> _Try it_
Please output the records below word for word and omit the pictures.

Entries shown section start

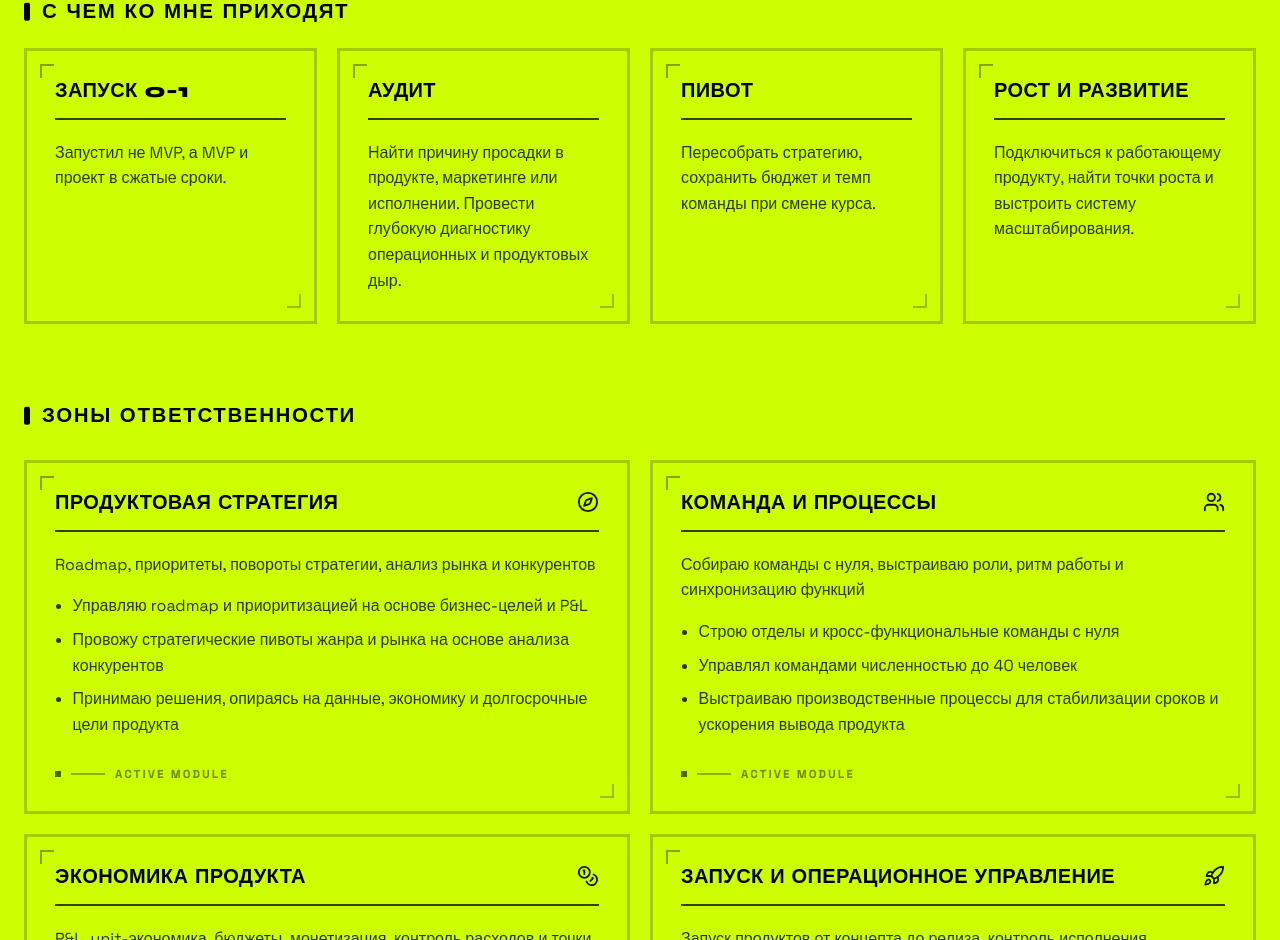
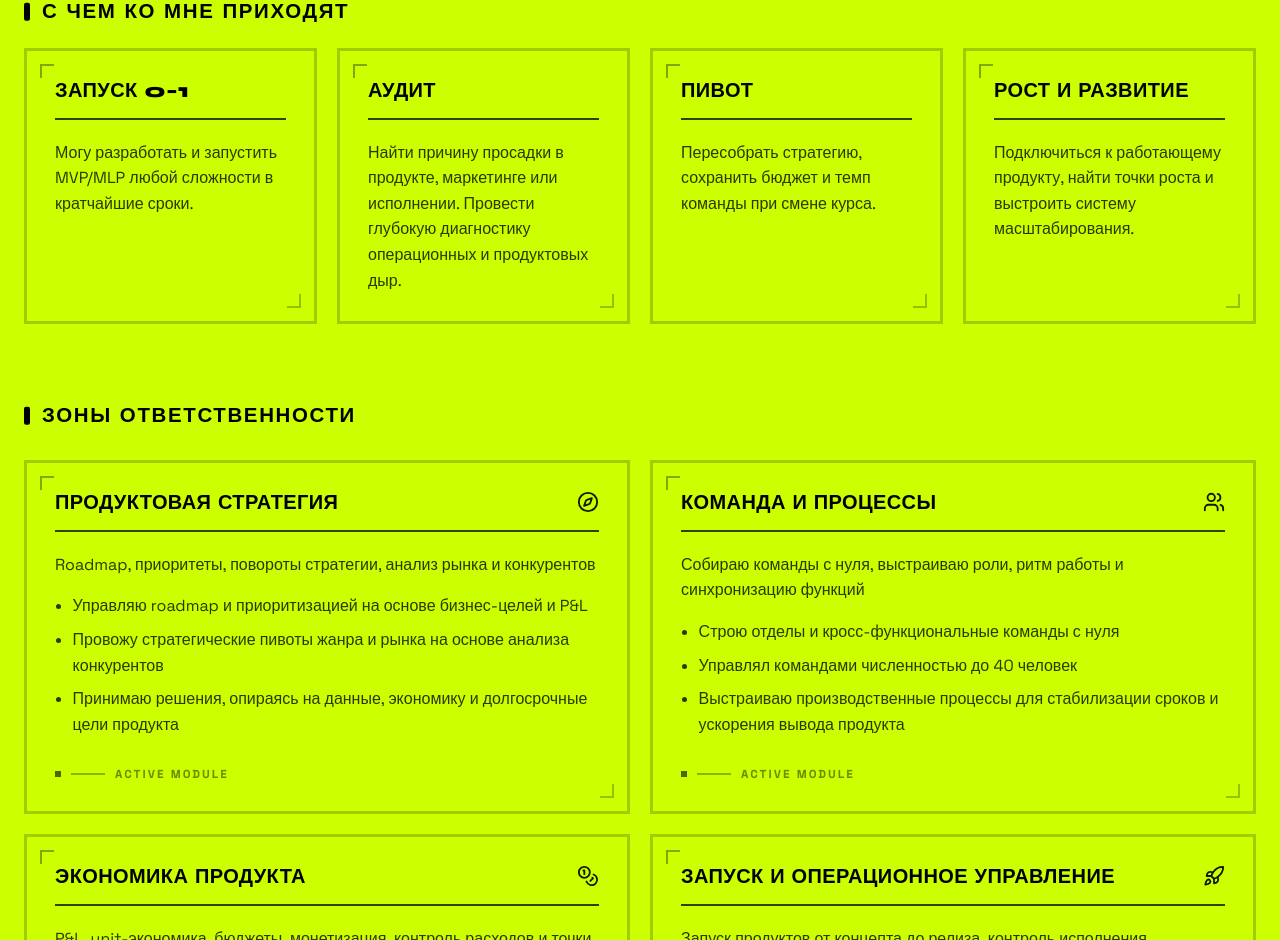
Before and after one commit to sanbait/producer-portfolio, a React (Vite) app: page / in a window 1280 px wide. Shown: the part 1612-2552 px from the top of the page. Built offline with nearby package versions, Linux system fonts and the light colour scheme.

Commit message:
Обновление текста в AboutMe: MVP/MLP любой сложности

```diff
--- a/src/app/components/AboutMe.tsx
+++ b/src/app/components/AboutMe.tsx
@@ -195,7 +195,7 @@ export function AboutMe() {
                       color: "rgba(0, 0, 0, 0.78)",
                     }}
                   >
-                    Запустил не MVP, а MVP и проект в сжатые сроки.
+                    Могу разработать и запустить MVP/MLP любой сложности в кратчайшие сроки.
                   </p>
                 </div>
               </div>
```
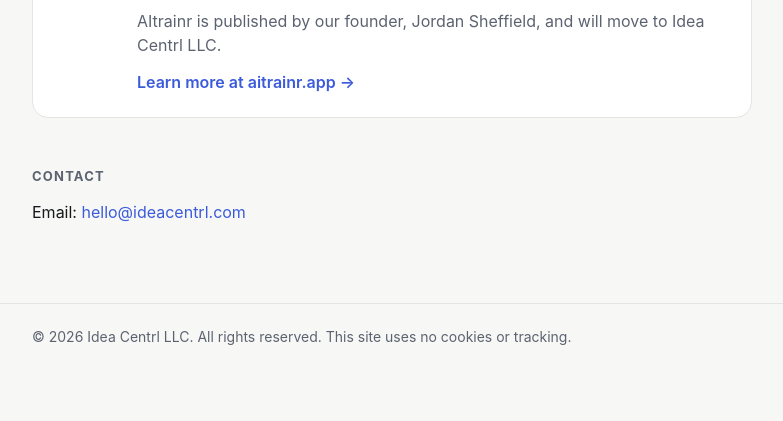
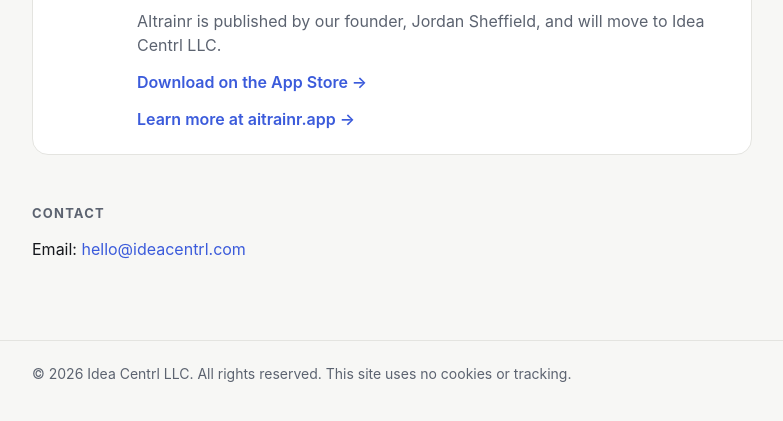
Before and after one commit to jsheffield35/ideacentrl-site, a plain HTML site: page index.html in a window 1280 px wide. Shown: the part 475-896 px from the top of the page, without its empty margins (248-1031 px from the left). Before the commit the page ends 863 px from the top, so only its background shows below. Drawn offline with Linux system fonts and the light colour scheme.

Commit message:
AItrainr card: App Store link (the app went live Nov 14)
Co-Authored-By: Claude Fable 5.2 <noreply@anthropic.com>

```diff
--- a/index.html
+++ b/index.html
@@ -93,6 +93,7 @@
           <h3>AItrainr</h3>
           <p>An AI personal trainer for iPhone and Android. It builds your workout plan, logs your sets as you talk, and keeps you on track week to week.</p>
           <p>AItrainr is published by our founder, Jordan Sheffield, and will move to Idea Centrl LLC.</p>
+          <p><a class="link" href="https://apps.apple.com/app/id6786021349">Download on the App Store →</a></p>
           <a class="link" href="https://aitrainr.app">Learn more at aitrainr.app →</a>
         </div>
       </div>
```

Entries shown section end

> _Task response_
Before and after one commit to sanbait/producer-portfolio, a React (Vite) app: page / in a window 1280 px wide. Shown: the part 1612-2552 px from the top of the page. Built offline with nearby package versions, Linux system fonts and the light colour scheme.

Commit message:
Обновление текста в AboutMe: MVP/MLP любой сложности

```diff
--- a/src/app/components/AboutMe.tsx
+++ b/src/app/components/AboutMe.tsx
@@ -195,7 +195,7 @@ export function AboutMe() {
                       color: "rgba(0, 0, 0, 0.78)",
                     }}
                   >
-                    Запустил не MVP, а MVP и проект в сжатые сроки.
+                    Могу разработать и запустить MVP/MLP любой сложности в кратчайшие сроки.
                   </p>
                 </div>
               </div>
```
Before and after one commit to jsheffield35/ideacentrl-site, a plain HTML site: page index.html in a window 1280 px wide. Shown: the part 475-896 px from the top of the page, without its empty margins (248-1031 px from the left). Before the commit the page ends 863 px from the top, so only its background shows below. Drawn offline with Linux system fonts and the light colour scheme.

Commit message:
AItrainr card: App Store link (the app went live Nov 14)
Co-Authored-By: Claude Fable 5.2 <noreply@anthropic.com>

```diff
--- a/index.html
+++ b/index.html
@@ -93,6 +93,7 @@
           <h3>AItrainr</h3>
           <p>An AI personal trainer for iPhone and Android. It builds your workout plan, logs your sets as you talk, and keeps you on track week to week.</p>
           <p>AItrainr is published by our founder, Jordan Sheffield, and will move to Idea Centrl LLC.</p>
+          <p><a class="link" href="https://apps.apple.com/app/id6786021349">Download on the App Store →</a></p>
           <a class="link" href="https://aitrainr.app">Learn more at aitrainr.app →</a>
         </div>
       </div>
```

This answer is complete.